==== EXERCISE INPUTS ====

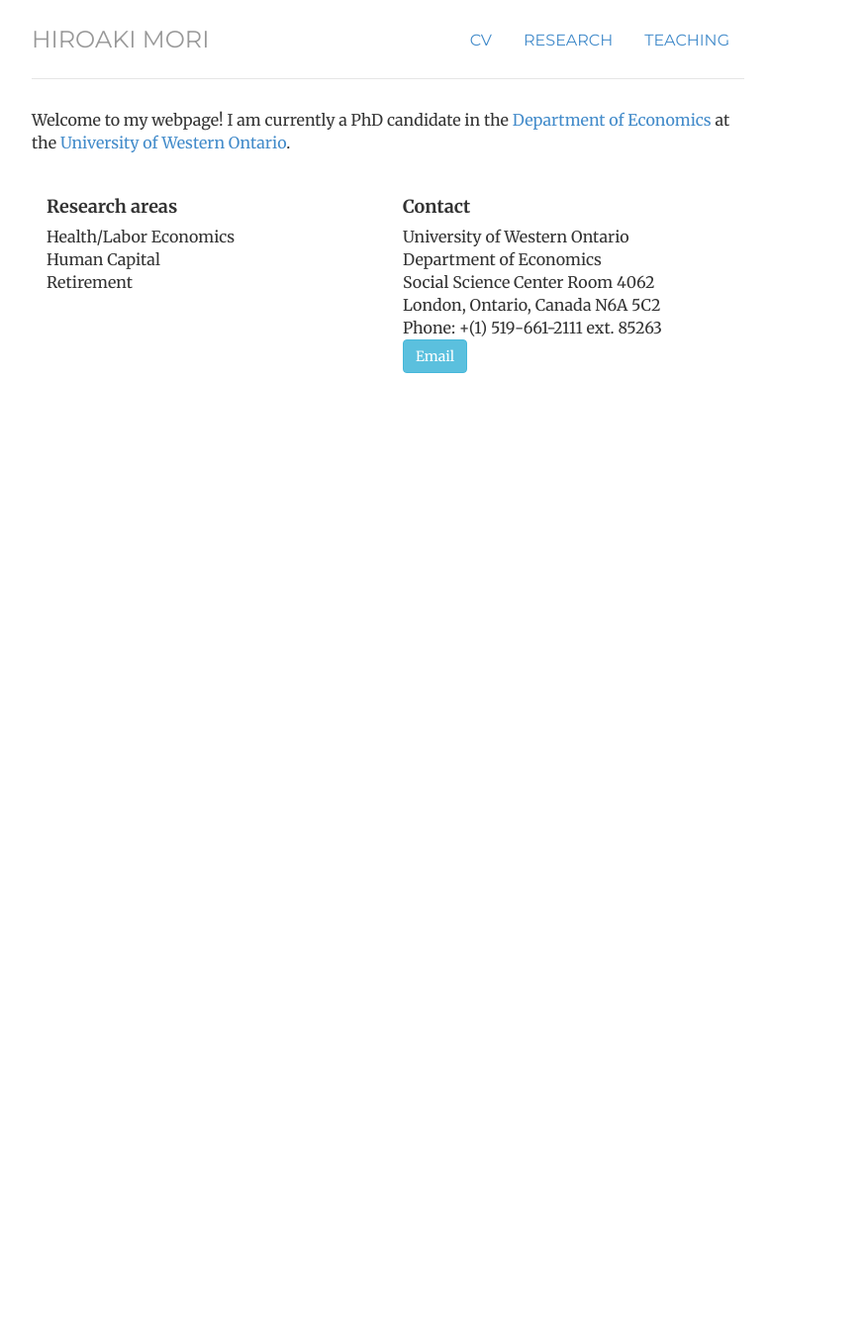
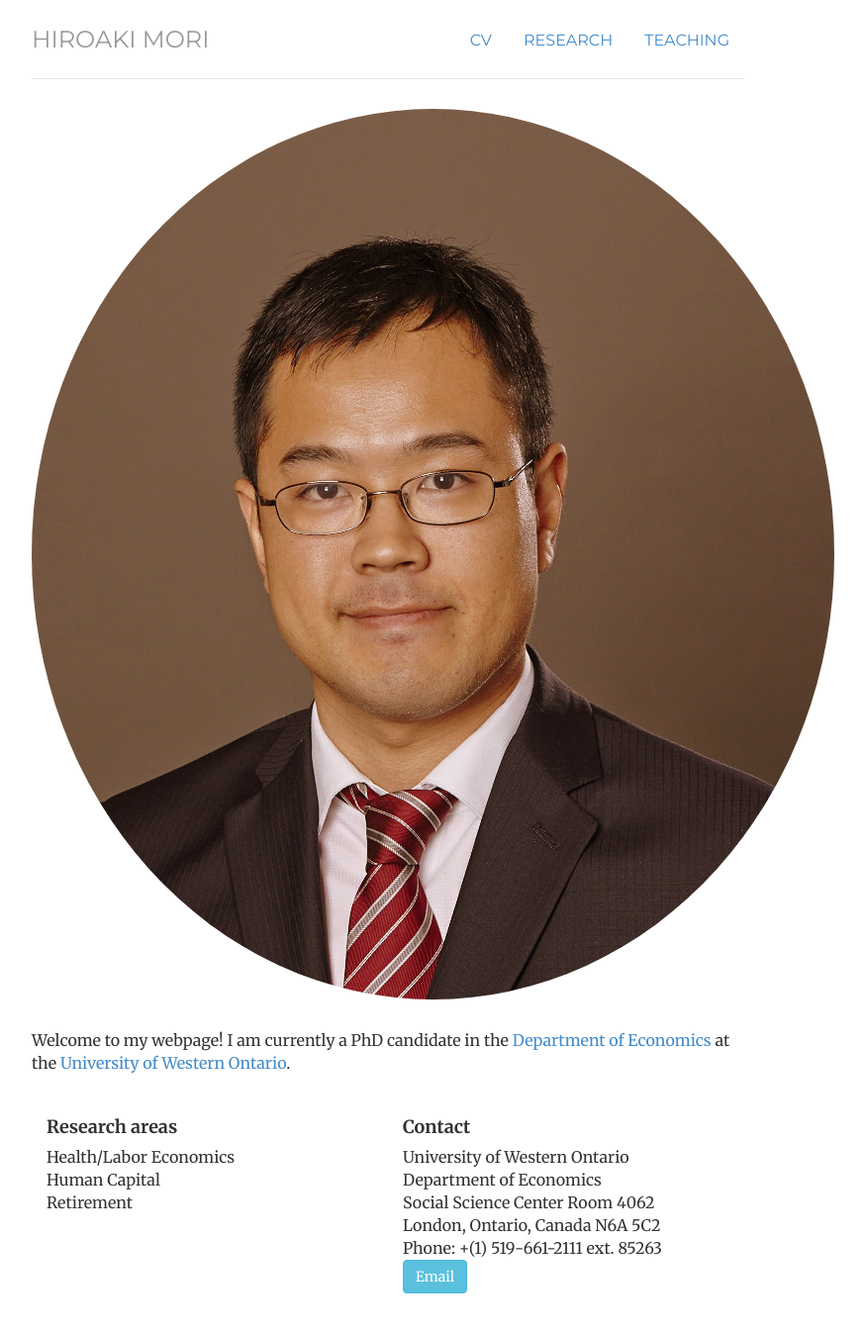
Before and after one commit to morihiroaki/morihiroaki.github.io, a Jekyll site: the page built from index.html, in a window 1280 px wide. Shown: the whole page at 99% size, without its empty margins (248-1122 px from the left). Built offline with Jekyll 4.4.1, drawn with Linux system fonts in a browser that asks for light colours; before the commit the page ends 900 px from its top, so only the background shows below that.

Commit message:
Update index.html

```diff
--- a/index.html
+++ b/index.html
@@ -11,6 +11,7 @@
 <div class="row"></div>
             <div class='row'>
               <div class='col-sm-15'>
+            	<img  class="img-circle avatar" alt="Hiro Mori" src="files/portrait.jpg">
               <p> Welcome to my webpage! I am currently a PhD candidate in the <a href="http://economics.uwo.ca/">Department of Economics</a> at the <a href="http://www.uwo.ca/">University of Western Ontario</a>.  </p>
               <!--a class="btn btn-primary" href="/cv.html">CV</a-->
               <!--a class="btn btn-warning" href="/research.html">Research</a-->
```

====

TASK ITEM:
Write out the data again word for word, minus any images.

SOLUTION FOR THIS EXERCISE:
Before and after one commit to morihiroaki/morihiroaki.github.io, a Jekyll site: the page built from index.html, in a window 1280 px wide. Shown: the whole page at 99% size, without its empty margins (248-1122 px from the left). Built offline with Jekyll 4.4.1, drawn with Linux system fonts in a browser that asks for light colours; before the commit the page ends 900 px from its top, so only the background shows below that.

Commit message:
Update index.html

```diff
--- a/index.html
+++ b/index.html
@@ -11,6 +11,7 @@
 <div class="row"></div>
             <div class='row'>
               <div class='col-sm-15'>
+            	<img  class="img-circle avatar" alt="Hiro Mori" src="files/portrait.jpg">
               <p> Welcome to my webpage! I am currently a PhD candidate in the <a href="http://economics.uwo.ca/">Department of Economics</a> at the <a href="http://www.uwo.ca/">University of Western Ontario</a>.  </p>
               <!--a class="btn btn-primary" href="/cv.html">CV</a-->
               <!--a class="btn btn-warning" href="/research.html">Research</a-->
```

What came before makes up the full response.